Amy Boulden, who broke onto the golfing scene in 2013, will also compete in the debut tournament. “Our game continues to break new ground, and coming to new places like Saudi Arabia for the first time shows the ambition of Golf Saudi and the Tour,” she said. “I want to play well in a big event that can give me some momentum for the season.”

Sweden’s Camilla Lennarth, another big name in the field, said: “Playing golf in front of new fans is the best way to expand the game and hopefully we will inspire more girls to pick up a golf club and get involved in our great sport.”

A field of 108 female professionals will contest the $1 million prize fund, one of the richest prizes on the recently expanded LET calendar. Players from across the golfing globe will tee off in the Kingdom for the watershed tournament.

I am pleased to be part of the first Saudi Ladies International as they look to make golfing history in the country.

Georgia Hall, English golf star

Among the big names are Thai teenage sensation Atthaya Thitikul, a two-time winner on the women’s tour at just 17 years of age, as well as experienced South African star Lee-Anne Pace, who has 12 worldwide victories to her name.

Order of Merit winner Beth Allen, three-time LET winner Carly Booth and Solheim Cup winner Azahara Munoz are other leading players lining up for the tournament.

“Hosting another prestigious Championship in Saudi Arabia adds to an exciting golf calendar for fans in the region. With top female golfers from around the world coming to compete, it will be the first time we will see elite female golfers compete in the country,” said Yasir bin Othman Al-Rumayyan, chairman of Golf Saudi and the Saudi Golf Federation.

“The championship is open for everybody to attend throughout the four days and I encourage everybody to go along, watch world-class sport and enjoy the sport and entertainment on offer,” he added.

Royal Greens Golf and Country Club, which is set within KAEC, has had a busy start to 2020, already playing host to the European Tour’s Saudi International.

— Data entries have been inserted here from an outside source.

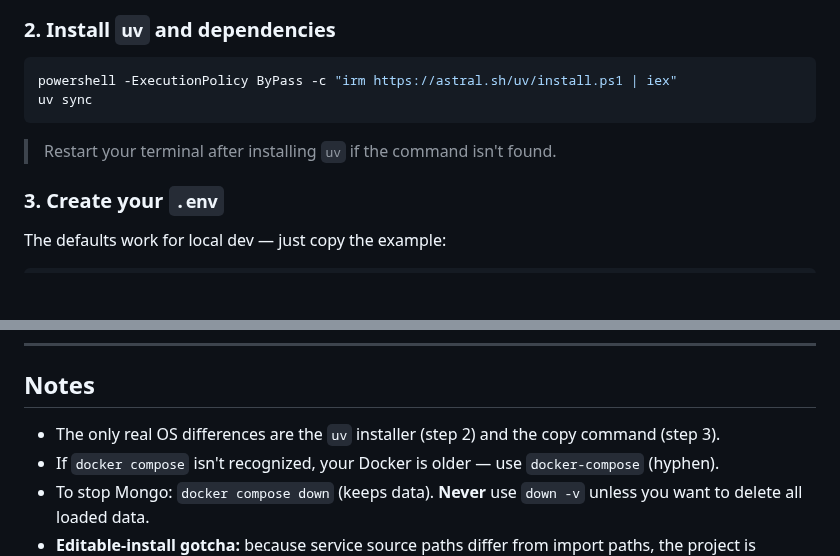
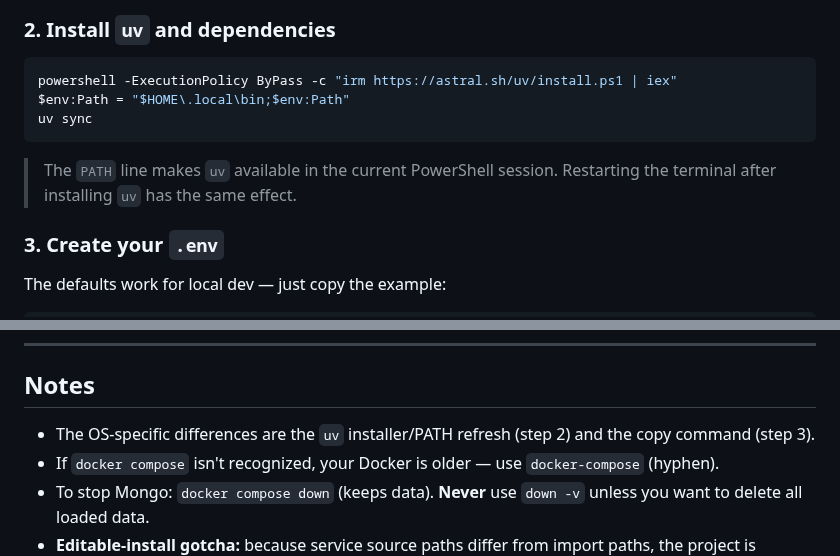
Before and after one commit to Laimon99/data-management-project, a Markdown page: REPRODUCTION_OF_PROJECT.md, 2 parts joined by grey strips. Drawn GitHub-style; blank space fills up the shorter version.

Commit message:
docs: edit windows section

````diff
--- a/REPRODUCTION_OF_PROJECT.md
+++ b/REPRODUCTION_OF_PROJECT.md
@@ -118,10 +118,12 @@ cd data-management-project
 
 ```powershell
 powershell -ExecutionPolicy ByPass -c "irm https://astral.sh/uv/install.ps1 | iex"
+$env:Path = "$HOME\.local\bin;$env:Path"
 uv sync
 ```
 
-> Restart your terminal after installing `uv` if the command isn't found.
+> The `PATH` line makes `uv` available in the current PowerShell session. Restarting
+> the terminal after installing `uv` has the same effect.
 
 ### 3. Create your `.env`
 
@@ -195,7 +197,8 @@ Expect: `restaurants_raw_google`, `restaurants_raw_tripadvisor`, `restaurants_ra
 
 ## Notes
 
-- The only real OS differences are the `uv` installer (step 2) and the copy command (step 3).
+- The OS-specific differences are the `uv` installer/PATH refresh (step 2) and the
+  copy command (step 3).
 - If `docker compose` isn't recognized, your Docker is older — use `docker-compose` (hyphen).
 - To stop Mongo: `docker compose down` (keeps data). **Never** use `down -v` unless you want
   to delete all loaded data.
````
Also changed, not shown: README.md (+6 -0 lines).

At last month’s second staging, Major champion Graeme McDowell came out on top, marking his first title on the European Tour since 2014 and pushing his world ranking from 104 to 47.